Given data
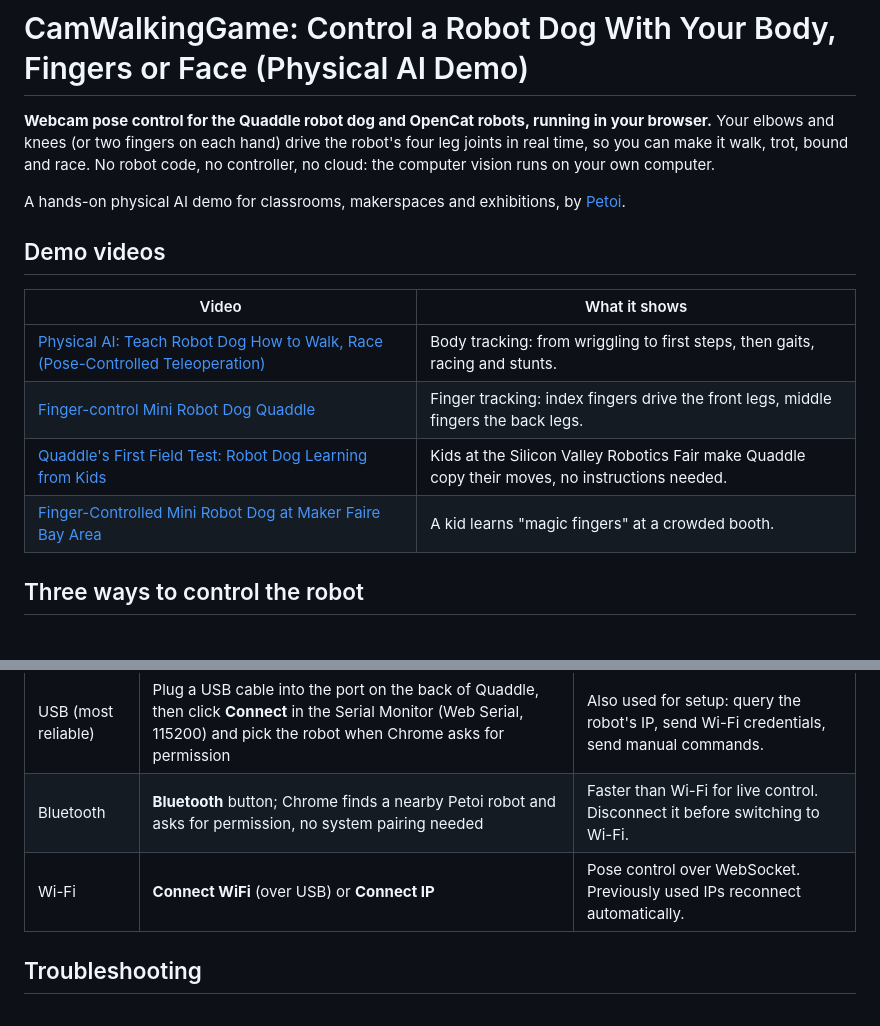
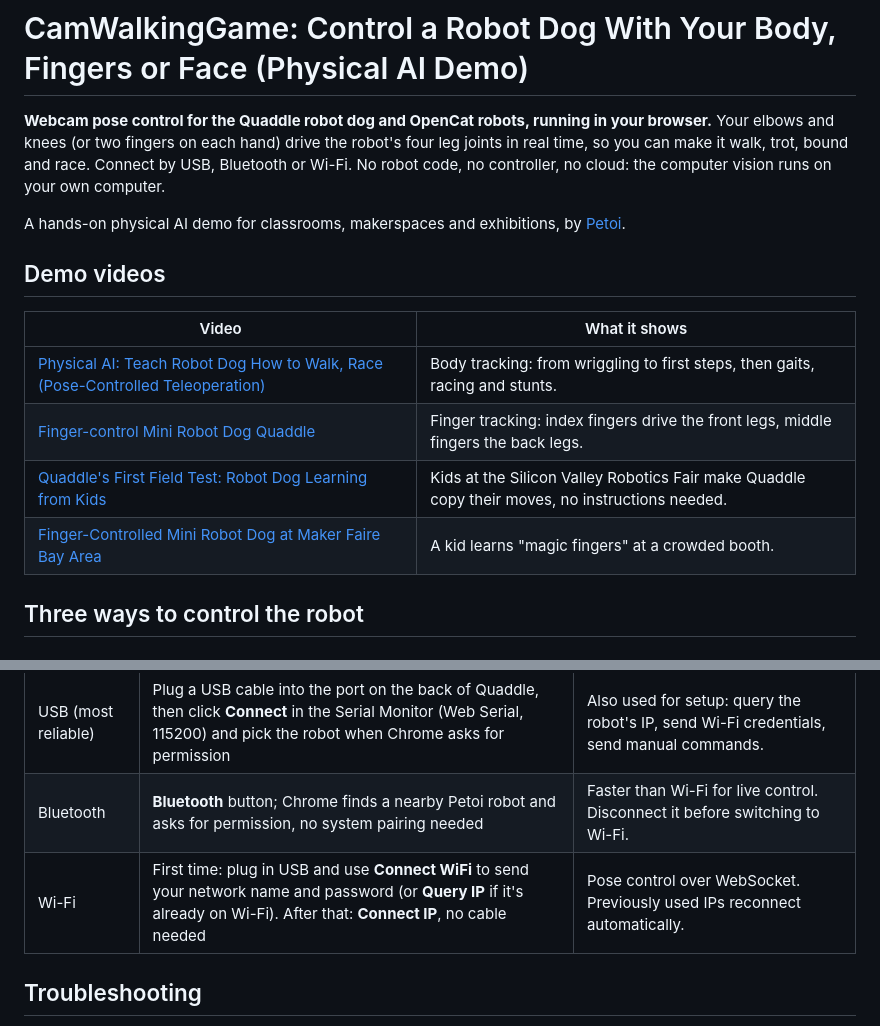
Before and after one commit to borntoleave/CamWalkingGame, a Markdown page: README.md, 2 parts joined by grey strips. Rendered like a GitHub page.

```diff
--- a/README.md
+++ b/README.md
@@ -1,6 +1,6 @@
 # CamWalkingGame: Control a Robot Dog With Your Body, Fingers or Face (Physical AI Demo)
 
-**Webcam pose control for the Quaddle robot dog and OpenCat robots, running in your browser.** Your elbows and knees (or two fingers on each hand) drive the robot's four leg joints in real time, so you can make it walk, trot, bound and race. No robot code, no controller, no cloud: the computer vision runs on your own computer.
+**Webcam pose control for the Quaddle robot dog and OpenCat robots, running in your browser.** Your elbows and knees (or two fingers on each hand) drive the robot's four leg joints in real time, so you can make it walk, trot, bound and race. Connect by USB, Bluetooth or Wi-Fi. No robot code, no controller, no cloud: the computer vision runs on your own computer.
 
 A hands-on physical AI demo for classrooms, makerspaces and exhibitions, by [Petoi](https://www.petoi.com/?utm_source=github&utm_medium=readme&utm_campaign=camwalkinggame).
 
@@ -78,7 +78,7 @@ If Safari shows *HTTPS-Only* / `WebKitErrorDomain:305`, switch to Chrome, or tur
 |---|---|---|
 | USB (most reliable) | Plug a USB cable into the port on the back of Quaddle, then click **Connect** in the Serial Monitor (Web Serial, 115200) and pick the robot when Chrome asks for permission | Also used for setup: query the robot's IP, send Wi-Fi credentials, send manual commands. |
 | Bluetooth | **Bluetooth** button; Chrome finds a nearby Petoi robot and asks for permission, no system pairing needed | Faster than Wi-Fi for live control. Disconnect it before switching to Wi-Fi. |
-| Wi-Fi | **Connect WiFi** (over USB) or **Connect IP** | Pose control over WebSocket. Previously used IPs reconnect automatically. |
+| Wi-Fi | First time: plug in USB and use **Connect WiFi** to send your network name and password (or **Query IP** if it's already on Wi-Fi). After that: **Connect IP**, no cable needed | Pose control over WebSocket. Previously used IPs reconnect automatically. |
 
 ## Troubleshooting
 
```
Also changed, not shown: other parts of README.md (+2 -2 lines).
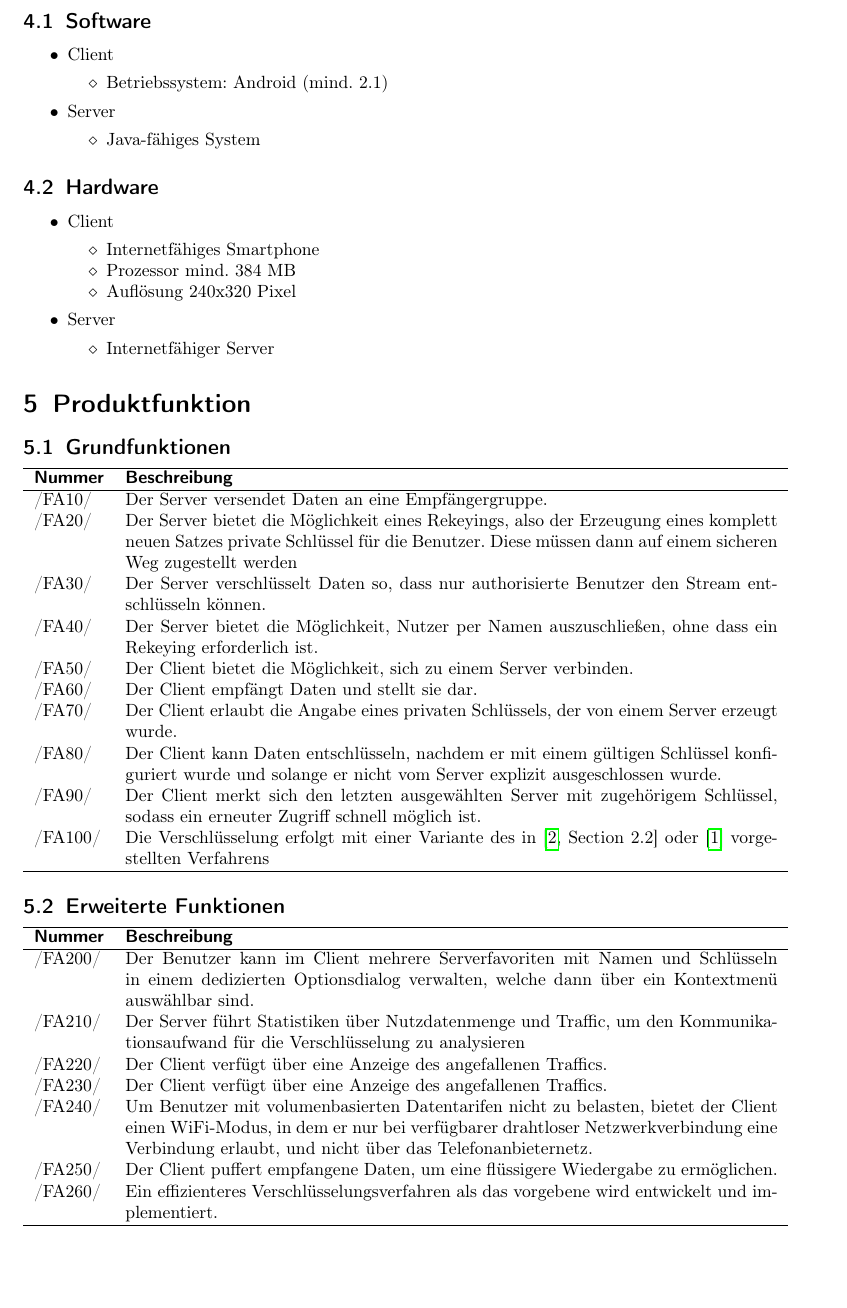
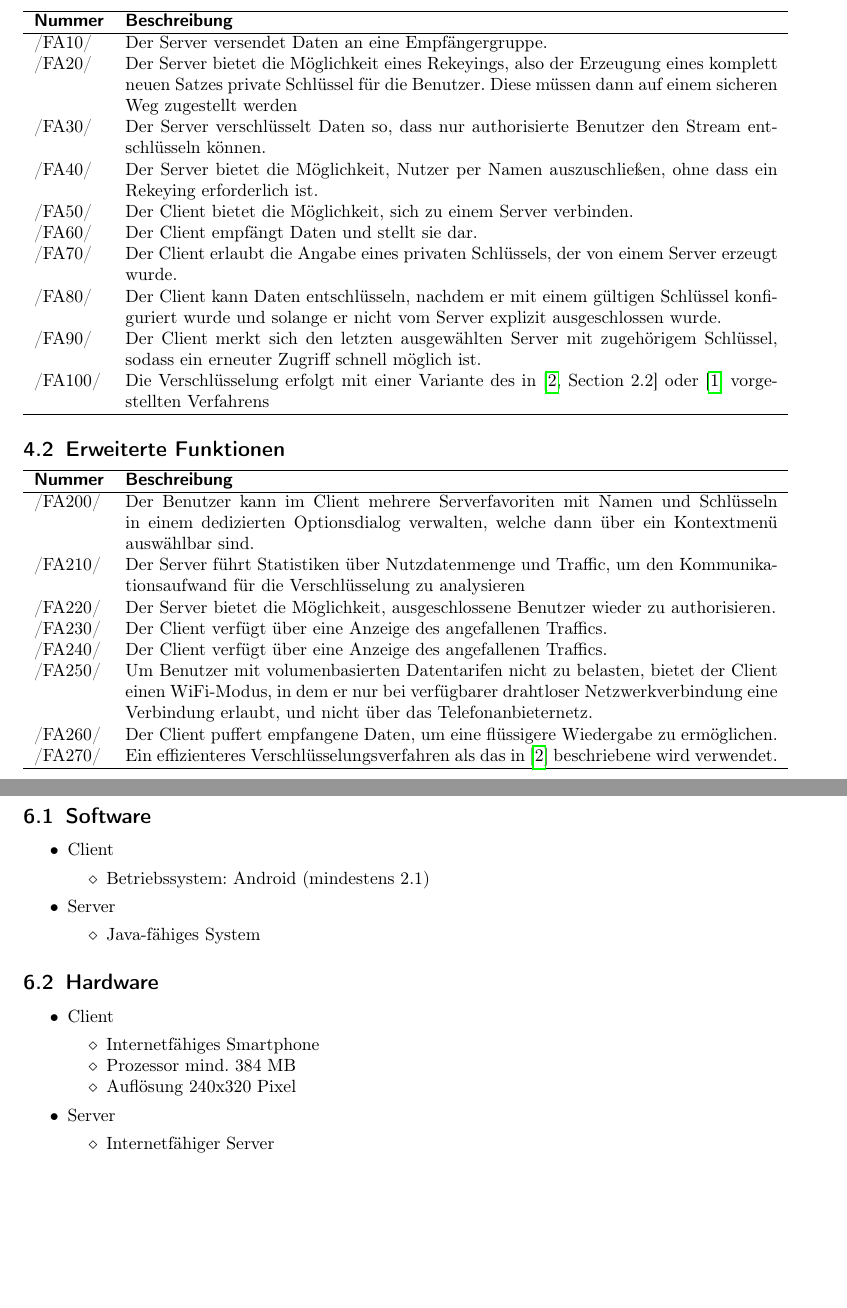
Before and after one commit to niklasb/pse-broadcast-encryption, a LaTeX document (pflichtenheft/pflichtenheft.tex): part of page 5 of 13 before the commit and two parts of pages 5 and 6 of 13 after it, the two joined at a grey line, cut so that both start at the same text, the shorter picture padded with empty space. Compiled offline with pdfLaTeX.

Commit message:
pflichtenheft: stuff

```diff
--- a/pflichtenheft/pflichtenheft.tex
+++ b/pflichtenheft/pflichtenheft.tex
@@ -218,31 +215,3 @@ Der Client muss auf einem portablen Gerät auf Basis des Android-Betriebssystems
-\subsection{Software}
-\begin{itemize}
-\item Client
-   \begin{itemize}
-      \item Betriebssystem: Android (mind. 2.1)
-   \end{itemize}
-\item Server
-   \begin{itemize}
-      \item Java-fähiges System
-   \end{itemize}
-\end{itemize}
-
-\subsection{Hardware}
-\begin{itemize}
-\item Client
-   \begin{itemize}
-      \item Internetfähiges Smartphone
-      \item Prozessor mind. 384 MB
-      \item Auflösung 240x320 Pixel
-   \end{itemize}
-\item Server
-   \begin{itemize}
-      \item Internetfähiger Server
-   \end{itemize}
-\end{itemize}
-
-
-
 \section{Produktfunktion}
 
 \subsection{Grundfunktionen}
@@ -282,16 +251,18 @@ Der Client muss auf einem portablen Gerät auf Basis des Android-Betriebssystems
 \addrow{/FA210/} {Der Server führt Statistiken über Nutzdatenmenge und Traffic,
                   um den Kommunikationsaufwand für die Verschlüsselung zu
                   analysieren}
-\addrow{/FA220/} {Der Client verfügt über eine Anzeige des angefallenen Traffics.}
+\addrow{/FA220/} {Der Server bietet die M"oglichkeit, ausgeschlossene Benutzer wieder
+                  zu authorisieren.}
 \addrow{/FA230/} {Der Client verfügt über eine Anzeige des angefallenen Traffics.}
-\addrow{/FA240/} {Um Benutzer mit volumenbasierten Datentarifen nicht zu belasten,
+\addrow{/FA240/} {Der Client verfügt über eine Anzeige des angefallenen Traffics.}
+\addrow{/FA250/} {Um Benutzer mit volumenbasierten Datentarifen nicht zu belasten,
                   bietet der Client einen WiFi-Modus, in dem er nur bei
                   verf"ugbarer drahtloser Netzwerkverbindung eine Verbindung erlaubt,
                   und nicht "uber das Telefonanbieternetz.}
-\addrow{/FA250/} {Der Client puffert empfangene Daten, um eine flüssigere
+\addrow{/FA260/} {Der Client puffert empfangene Daten, um eine flüssigere
                   Wiedergabe zu ermöglichen.}
-\addrow{/FA260/} {Ein effizienteres Verschlüsselungsverfahren als das vorgebene
-                  wird entwickelt und implementiert.}
+\addrow{/FA270/} {Ein effizienteres Verschlüsselungsverfahren als das in~\cite{Naor00} beschriebene
+                  wird verwendet.}
 \end{usecase}
 
 \section{Produktdaten}
@@ -336,3 +311,28 @@ dem Anbieter "uberlassen und lediglich ein Identifikationsstring wird im Server
+\subsection{Software}
+\begin{itemize}
+\item Client
+   \begin{itemize}
+      \item Betriebssystem: Android (mindestens 2.1)
+   \end{itemize}
+\item Server
+   \begin{itemize}
+      \item Java-fähiges System
+   \end{itemize}
+\end{itemize}
+
+\subsection{Hardware}
+\begin{itemize}
+\item Client
+   \begin{itemize}
+      \item Internetfähiges Smartphone
+      \item Prozessor mind. 384 MB
+      \item Auflösung 240x320 Pixel
+   \end{itemize}
+\item Server
+   \begin{itemize}
+      \item Internetfähiger Server
+   \end{itemize}
+\end{itemize}
 
 \section{Systemmodell}
 
```
Also changed, not shown: pflichtenheft/glossary.tex (+7 -0 lines), pflichtenheft/pflichtenheft.tex (9 more changed lines).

Work instruction
All lines above with the word "effizienteres" need to be reported.

Output below
-\addrow{/FA260/} {Ein effizienteres Verschlüsselungsverfahren als das vorgebene
+\addrow{/FA270/} {Ein effizienteres Verschlüsselungsverfahren als das in~\cite{Naor00} beschriebene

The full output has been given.